Residential investment jumped 5.1% in the third quarter after having fallen by 3.0% in the second quarter as lower mortgage rates stimulated the growth in sales.   While demand for housing remains robust,  builders are having a difficult time finding qualified workers which curtails growth in this category.   Nevertheless, we expect residential investment to increase 0.5% in 2019 and 1.0% next year.

The foreign sector as measured by the deficit for real net exports widened by $7.6 billion in the second quarter from $980.7 billion to $988.3.   In that quarter exports rose 0.9%% while imports climbed by 1.5%.  We expect the deficit to widen slightly for the balance of the year.  If that is the case the trade component will add 0.1% to GDP growth in 2019 and subtract 0.1% from GDP growth in 2020.

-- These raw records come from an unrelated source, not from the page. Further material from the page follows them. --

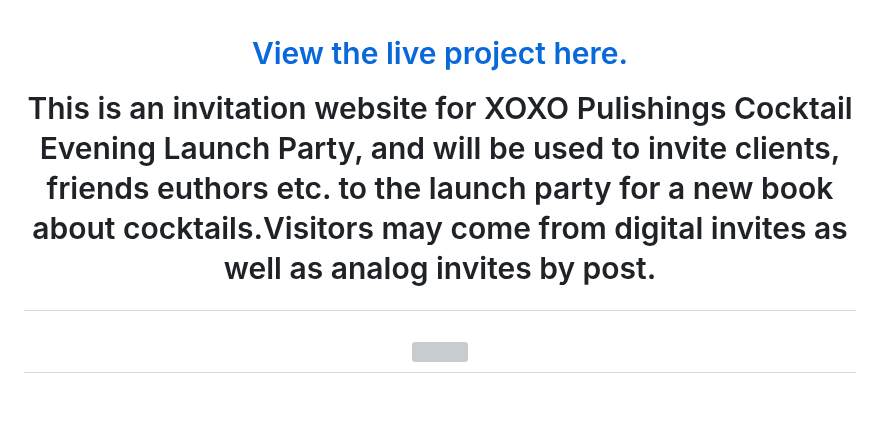
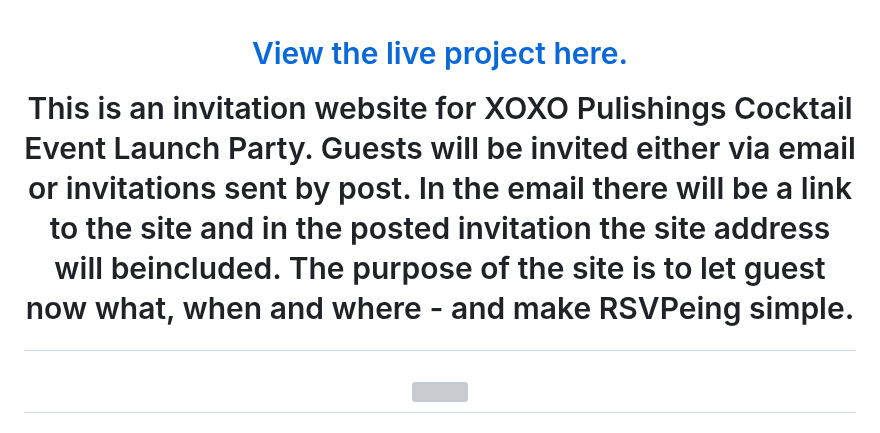
Before and after one commit to CeciliaSG/pp1_cocktail_evening, a Markdown page: README.md, the part around one of its changes. GitHub-like rendering; blank space fills up the shorter version; grey boxes are pictures that could not be loaded.

```diff
--- a/README.md
+++ b/README.md
@@ -2,7 +2,7 @@
 
 [View the live project here.](https://codeinstitute.net)
 
-This is an invitation website for XOXO Pulishings Cocktail Evening Launch Party, and will be used to invite clients, friends euthors etc. to the launch party for a new book about cocktails.Visitors may come from digital invites as well as analog invites by post.
+This is an invitation website for XOXO Pulishings Cocktail Event Launch Party. Guests will be invited either via email or invitations sent by post. In the email there will be a link to the site and in the posted invitation the site address will beincluded. The purpose of the site is to let guest now what, when and where - and make RSVPeing simple.
 
 <h2 align="center"><img src="https://i.ibb.co/TYvTXz1/Example-CI.png"></h2>
 
```
Also changed, not shown: other parts of README.md (+1 -1 lines).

Federal government spending rose 3.5% in the third quarter after having jumped 8.3% in the second quarter.  We expect Federal government spending to rise 4.3% this year as both defense  and non-defense spending climb by a moderate amount.

Following GDP growth of  2.5% in 2018 we expect growth of  2.4% in both 2019 and 2020.

Stephen Slifer

NumberNomics

Charleston, SC